• **TASK PROMPT**
Work out how many lines of the data contain "begin" and reply with that number alone.

Stored dataset items:
*** Block opens ***
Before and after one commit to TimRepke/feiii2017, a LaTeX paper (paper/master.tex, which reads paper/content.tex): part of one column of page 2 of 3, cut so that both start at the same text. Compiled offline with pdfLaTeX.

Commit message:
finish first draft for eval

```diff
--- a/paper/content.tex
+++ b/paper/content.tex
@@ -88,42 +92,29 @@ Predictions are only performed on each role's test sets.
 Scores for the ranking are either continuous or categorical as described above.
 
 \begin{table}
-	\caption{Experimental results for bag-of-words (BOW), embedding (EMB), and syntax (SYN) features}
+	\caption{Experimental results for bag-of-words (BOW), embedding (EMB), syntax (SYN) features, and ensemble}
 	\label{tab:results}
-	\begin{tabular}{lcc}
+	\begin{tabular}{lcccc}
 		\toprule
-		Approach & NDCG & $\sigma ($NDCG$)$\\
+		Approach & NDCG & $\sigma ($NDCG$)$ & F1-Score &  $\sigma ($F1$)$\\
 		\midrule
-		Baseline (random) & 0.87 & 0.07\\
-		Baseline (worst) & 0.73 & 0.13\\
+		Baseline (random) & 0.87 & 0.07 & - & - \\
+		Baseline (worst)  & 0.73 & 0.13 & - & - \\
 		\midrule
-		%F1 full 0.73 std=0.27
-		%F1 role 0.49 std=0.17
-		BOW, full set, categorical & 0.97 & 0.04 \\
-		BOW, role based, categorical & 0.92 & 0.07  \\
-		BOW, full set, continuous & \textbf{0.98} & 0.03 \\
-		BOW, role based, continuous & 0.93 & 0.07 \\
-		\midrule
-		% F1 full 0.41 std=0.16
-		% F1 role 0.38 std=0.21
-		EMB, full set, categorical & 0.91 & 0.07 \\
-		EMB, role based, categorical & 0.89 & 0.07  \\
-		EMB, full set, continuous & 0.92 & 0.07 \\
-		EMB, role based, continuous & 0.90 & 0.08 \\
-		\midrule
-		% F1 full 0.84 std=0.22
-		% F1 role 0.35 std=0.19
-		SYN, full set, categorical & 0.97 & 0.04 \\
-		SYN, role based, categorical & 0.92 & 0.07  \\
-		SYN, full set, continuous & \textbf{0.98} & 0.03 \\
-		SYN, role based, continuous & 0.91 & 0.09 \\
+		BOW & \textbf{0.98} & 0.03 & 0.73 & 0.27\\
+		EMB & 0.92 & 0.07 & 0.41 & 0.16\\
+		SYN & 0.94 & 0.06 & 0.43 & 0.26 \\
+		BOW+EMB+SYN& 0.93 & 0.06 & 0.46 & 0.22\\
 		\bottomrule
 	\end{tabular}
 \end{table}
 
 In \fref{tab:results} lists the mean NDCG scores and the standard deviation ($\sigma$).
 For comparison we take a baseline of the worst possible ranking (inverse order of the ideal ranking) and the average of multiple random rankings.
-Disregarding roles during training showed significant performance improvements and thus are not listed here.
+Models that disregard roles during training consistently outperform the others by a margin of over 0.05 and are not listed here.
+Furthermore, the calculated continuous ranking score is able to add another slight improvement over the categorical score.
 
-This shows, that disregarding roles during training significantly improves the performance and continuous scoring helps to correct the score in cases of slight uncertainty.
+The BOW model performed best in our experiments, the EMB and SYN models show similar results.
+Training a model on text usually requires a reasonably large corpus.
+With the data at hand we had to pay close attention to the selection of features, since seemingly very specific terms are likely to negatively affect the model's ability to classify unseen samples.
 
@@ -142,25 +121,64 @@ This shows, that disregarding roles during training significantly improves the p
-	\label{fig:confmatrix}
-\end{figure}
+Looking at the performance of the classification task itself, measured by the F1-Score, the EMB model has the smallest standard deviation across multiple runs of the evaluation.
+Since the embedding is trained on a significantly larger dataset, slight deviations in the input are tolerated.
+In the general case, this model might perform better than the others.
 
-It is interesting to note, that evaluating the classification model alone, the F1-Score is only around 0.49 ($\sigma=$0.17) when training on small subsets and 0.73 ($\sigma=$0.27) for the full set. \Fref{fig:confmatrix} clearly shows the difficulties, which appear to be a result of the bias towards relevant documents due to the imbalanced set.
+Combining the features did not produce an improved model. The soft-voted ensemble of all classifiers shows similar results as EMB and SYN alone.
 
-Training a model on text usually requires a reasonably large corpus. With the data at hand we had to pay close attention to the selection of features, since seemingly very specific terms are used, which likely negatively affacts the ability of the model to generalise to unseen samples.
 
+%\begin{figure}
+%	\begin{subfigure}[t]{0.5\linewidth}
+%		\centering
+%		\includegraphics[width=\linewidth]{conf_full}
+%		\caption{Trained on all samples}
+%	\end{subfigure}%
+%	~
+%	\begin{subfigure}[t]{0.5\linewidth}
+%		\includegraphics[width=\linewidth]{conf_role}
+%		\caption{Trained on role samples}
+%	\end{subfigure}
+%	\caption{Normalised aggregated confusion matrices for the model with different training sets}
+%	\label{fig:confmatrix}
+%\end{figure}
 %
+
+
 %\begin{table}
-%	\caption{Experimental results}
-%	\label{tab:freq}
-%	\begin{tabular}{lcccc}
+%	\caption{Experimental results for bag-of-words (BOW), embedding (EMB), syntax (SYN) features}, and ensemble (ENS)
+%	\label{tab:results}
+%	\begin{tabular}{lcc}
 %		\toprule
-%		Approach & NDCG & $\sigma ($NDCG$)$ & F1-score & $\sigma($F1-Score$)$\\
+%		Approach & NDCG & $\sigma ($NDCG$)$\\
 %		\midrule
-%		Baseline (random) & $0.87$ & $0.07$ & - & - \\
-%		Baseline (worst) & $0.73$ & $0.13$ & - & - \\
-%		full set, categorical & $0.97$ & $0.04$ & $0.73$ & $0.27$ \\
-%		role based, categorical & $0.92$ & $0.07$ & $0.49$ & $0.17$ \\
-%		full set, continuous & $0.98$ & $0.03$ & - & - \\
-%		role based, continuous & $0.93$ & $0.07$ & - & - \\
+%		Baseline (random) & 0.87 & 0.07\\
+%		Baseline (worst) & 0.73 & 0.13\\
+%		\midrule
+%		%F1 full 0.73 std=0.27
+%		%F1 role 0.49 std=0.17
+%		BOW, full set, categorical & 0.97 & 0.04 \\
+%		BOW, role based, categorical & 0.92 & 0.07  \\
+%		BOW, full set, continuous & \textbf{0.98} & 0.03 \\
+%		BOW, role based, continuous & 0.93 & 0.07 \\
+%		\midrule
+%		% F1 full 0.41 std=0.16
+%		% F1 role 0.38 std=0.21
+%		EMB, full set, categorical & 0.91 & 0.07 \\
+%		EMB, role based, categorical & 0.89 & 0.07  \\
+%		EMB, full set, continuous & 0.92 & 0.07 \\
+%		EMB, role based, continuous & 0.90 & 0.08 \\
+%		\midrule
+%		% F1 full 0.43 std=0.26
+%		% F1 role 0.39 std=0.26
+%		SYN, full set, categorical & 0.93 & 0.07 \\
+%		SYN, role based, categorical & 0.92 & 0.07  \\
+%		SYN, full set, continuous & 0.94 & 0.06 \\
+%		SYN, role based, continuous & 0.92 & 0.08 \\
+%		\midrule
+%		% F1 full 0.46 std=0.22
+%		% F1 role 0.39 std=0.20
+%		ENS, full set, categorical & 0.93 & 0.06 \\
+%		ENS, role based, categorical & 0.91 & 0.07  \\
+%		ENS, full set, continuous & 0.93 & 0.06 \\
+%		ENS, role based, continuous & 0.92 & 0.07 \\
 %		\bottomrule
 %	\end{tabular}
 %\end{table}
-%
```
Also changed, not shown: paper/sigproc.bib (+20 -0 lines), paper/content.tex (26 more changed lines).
*** Block closes ***
• **RESPONSE AREA**
9